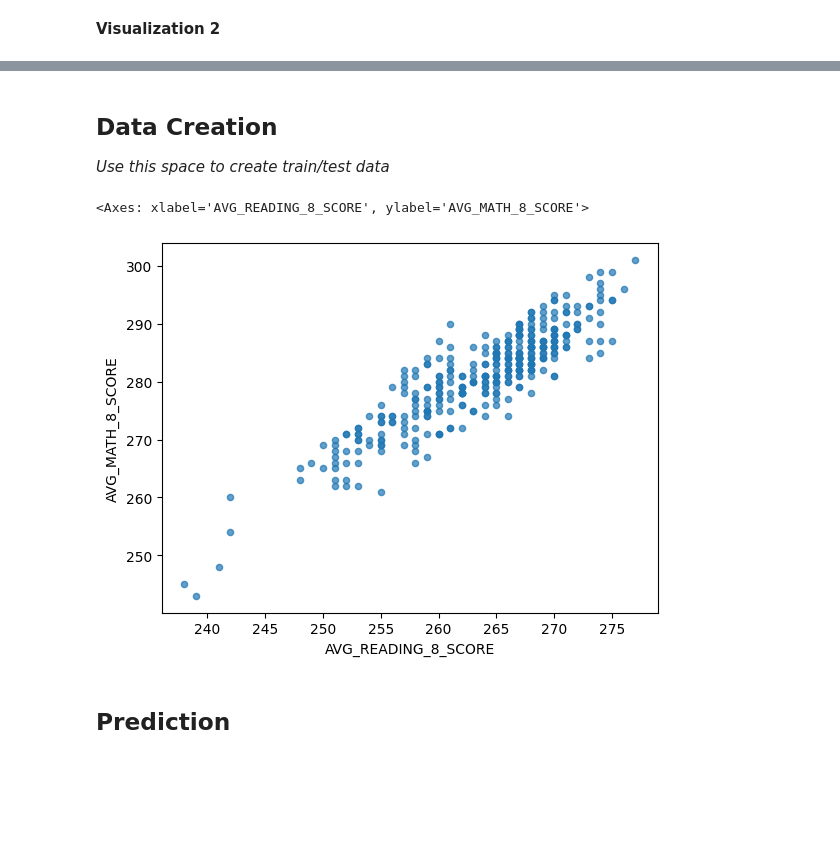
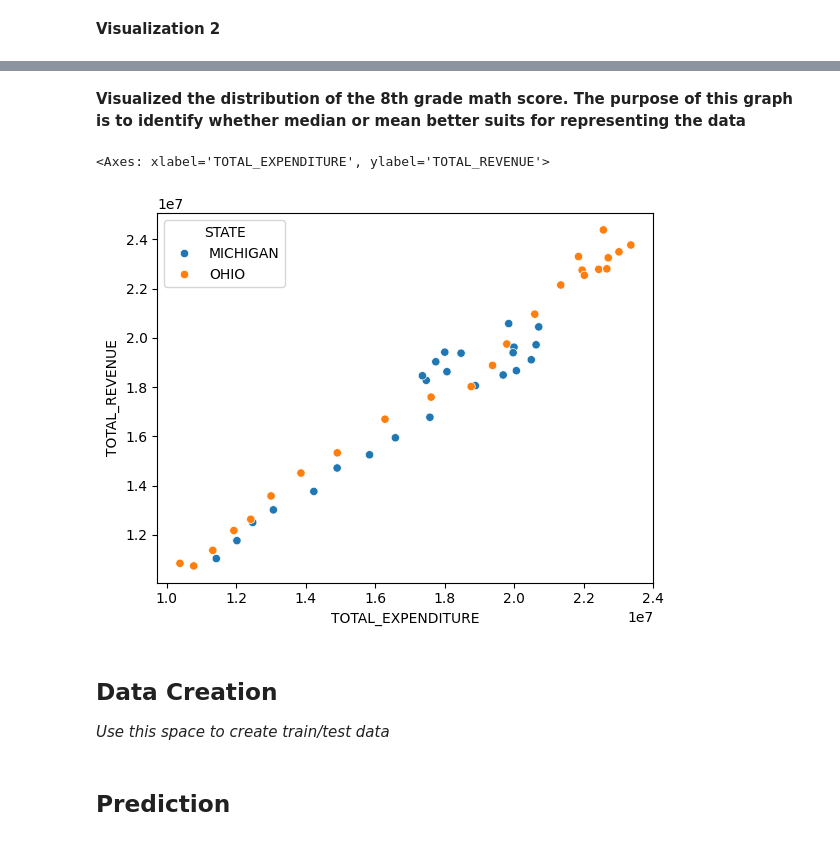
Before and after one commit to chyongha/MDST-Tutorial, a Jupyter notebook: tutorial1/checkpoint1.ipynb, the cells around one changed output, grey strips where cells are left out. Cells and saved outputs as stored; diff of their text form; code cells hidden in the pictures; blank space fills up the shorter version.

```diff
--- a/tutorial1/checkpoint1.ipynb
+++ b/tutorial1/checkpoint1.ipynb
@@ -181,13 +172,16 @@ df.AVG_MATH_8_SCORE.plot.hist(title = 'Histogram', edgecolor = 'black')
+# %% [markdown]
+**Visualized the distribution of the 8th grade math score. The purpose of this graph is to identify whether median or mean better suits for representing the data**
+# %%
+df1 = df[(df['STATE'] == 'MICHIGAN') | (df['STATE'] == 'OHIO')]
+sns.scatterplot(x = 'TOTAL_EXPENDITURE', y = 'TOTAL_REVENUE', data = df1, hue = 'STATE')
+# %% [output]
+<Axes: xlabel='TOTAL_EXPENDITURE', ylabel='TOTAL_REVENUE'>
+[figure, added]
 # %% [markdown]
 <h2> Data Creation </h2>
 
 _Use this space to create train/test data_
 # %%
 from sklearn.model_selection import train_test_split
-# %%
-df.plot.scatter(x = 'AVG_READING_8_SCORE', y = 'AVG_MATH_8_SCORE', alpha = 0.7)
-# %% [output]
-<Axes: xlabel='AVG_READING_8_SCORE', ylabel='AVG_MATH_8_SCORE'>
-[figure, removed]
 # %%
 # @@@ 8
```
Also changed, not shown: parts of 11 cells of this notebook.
▬▬▬▬▬▬▬▬▬▬
Problem: Check the listing for the word "this". Show each line that has it.

Result:
+**Visualized the distribution of the 8th grade math score. The purpose of this graph is to identify whether median or mean better suits for representing the data**
 _Use this space to create train/test data_
Also changed, not shown: parts of 11 cells of this notebook.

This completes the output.